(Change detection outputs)
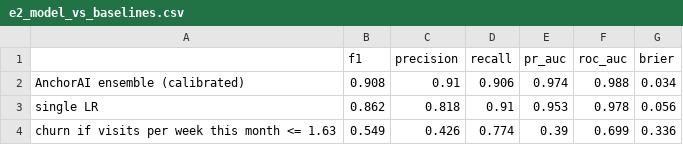
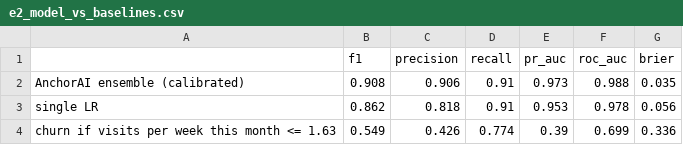
Before and after one commit to sgtaziz/IRS-PM-2026-08-17-ISFT-GRP-16-AnchorAI, a CSV file: SystemCode/notebooks/results/e2_model_vs_baselines.csv, drawn as a sheet.

```diff
--- a/SystemCode/notebooks/results/e2_model_vs_baselines.csv
+++ b/SystemCode/notebooks/results/e2_model_vs_baselines.csv
@@ -1,3 +1,3 @@
 ,f1,precision,recall,pr_auc,roc_auc,brier
-AnchorAI ensemble (calibrated),0.908,0.91,0.906,0.974,0.988,0.034
+AnchorAI ensemble (calibrated),0.908,0.906,0.91,0.973,0.988,0.035
 single LR,0.862,0.818,0.91,0.953,0.978,0.056
```
Also changed, not shown: SystemCode/notebooks/results/a5_true_uplift_by_segment.csv, SystemCode/notebooks/results/e2_fairness.csv, 23 other files.
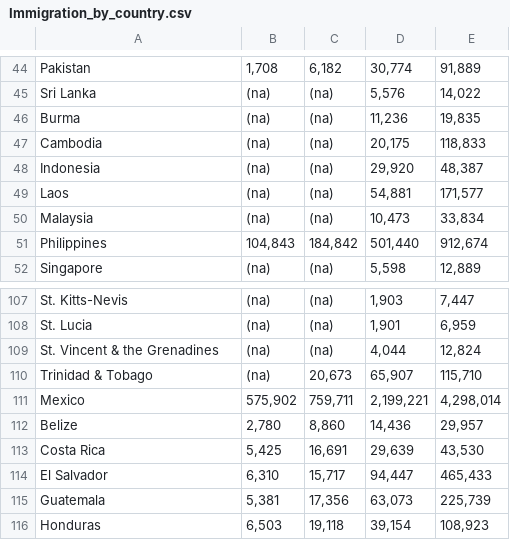
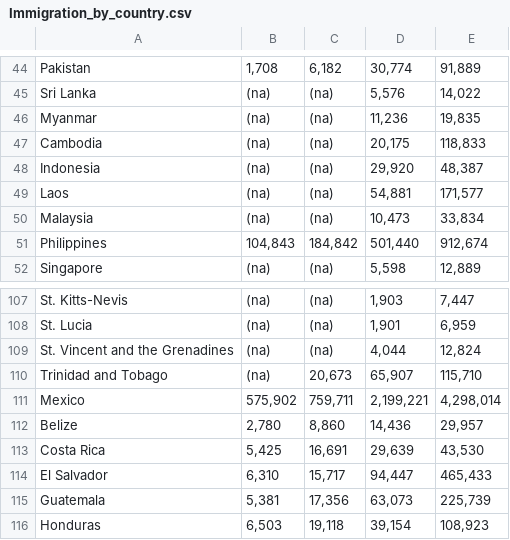
Before and after one commit to fwaters77/project_2, a CSV file: data/Immigration_by_country.csv, drawn as a sheet; only a part is shown, gaps mark what is left out.

Commit message:
Added recent data to existing map

```diff
--- a/data/Immigration_by_country.csv
+++ b/data/Immigration_by_country.csv
@@ -45,3 +45,3 @@
             Sri Lanka,(na),(na),"5,576","14,022"
-            Burma,(na),(na),"11,236","19,835"
+            Myanmar,(na),(na),"11,236","19,835"
             Cambodia,(na),(na),"20,175","118,833"
@@ -108,4 +108,4 @@
             St. Lucia,(na),(na),"1,901","6,959"
-            St. Vincent & the Grenadines,(na),(na),"4,044","12,824"
-            Trinidad & Tobago,(na),"20,673","65,907","115,710"
+            St. Vincent and the Grenadines,(na),(na),"4,044","12,824"
+            Trinidad and Tobago,(na),"20,673","65,907","115,710"
             Mexico,"575,902","759,711","2,199,221","4,298,014"
```
Also changed, not shown: 5 other files.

| TASK ITEM |
Write out the records in full and exactly, omitting the pictures they hold.

| RESPONSE FOR THIS EXERCISE |
Before and after one commit to sgtaziz/IRS-PM-2026-08-17-ISFT-GRP-16-AnchorAI, a CSV file: SystemCode/notebooks/results/e2_model_vs_baselines.csv, drawn as a sheet.

```diff
--- a/SystemCode/notebooks/results/e2_model_vs_baselines.csv
+++ b/SystemCode/notebooks/results/e2_model_vs_baselines.csv
@@ -1,3 +1,3 @@
 ,f1,precision,recall,pr_auc,roc_auc,brier
-AnchorAI ensemble (calibrated),0.908,0.91,0.906,0.974,0.988,0.034
+AnchorAI ensemble (calibrated),0.908,0.906,0.91,0.973,0.988,0.035
 single LR,0.862,0.818,0.91,0.953,0.978,0.056
```
Also changed, not shown: SystemCode/notebooks/results/a5_true_uplift_by_segment.csv, SystemCode/notebooks/results/e2_fairness.csv, 23 other files.
Before and after one commit to fwaters77/project_2, a CSV file: data/Immigration_by_country.csv, drawn as a sheet; only a part is shown, gaps mark what is left out.

Commit message:
Added recent data to existing map

```diff
--- a/data/Immigration_by_country.csv
+++ b/data/Immigration_by_country.csv
@@ -45,3 +45,3 @@
             Sri Lanka,(na),(na),"5,576","14,022"
-            Burma,(na),(na),"11,236","19,835"
+            Myanmar,(na),(na),"11,236","19,835"
             Cambodia,(na),(na),"20,175","118,833"
@@ -108,4 +108,4 @@
             St. Lucia,(na),(na),"1,901","6,959"
-            St. Vincent & the Grenadines,(na),(na),"4,044","12,824"
-            Trinidad & Tobago,(na),"20,673","65,907","115,710"
+            St. Vincent and the Grenadines,(na),(na),"4,044","12,824"
+            Trinidad and Tobago,(na),"20,673","65,907","115,710"
             Mexico,"575,902","759,711","2,199,221","4,298,014"
```
Also changed, not shown: 5 other files.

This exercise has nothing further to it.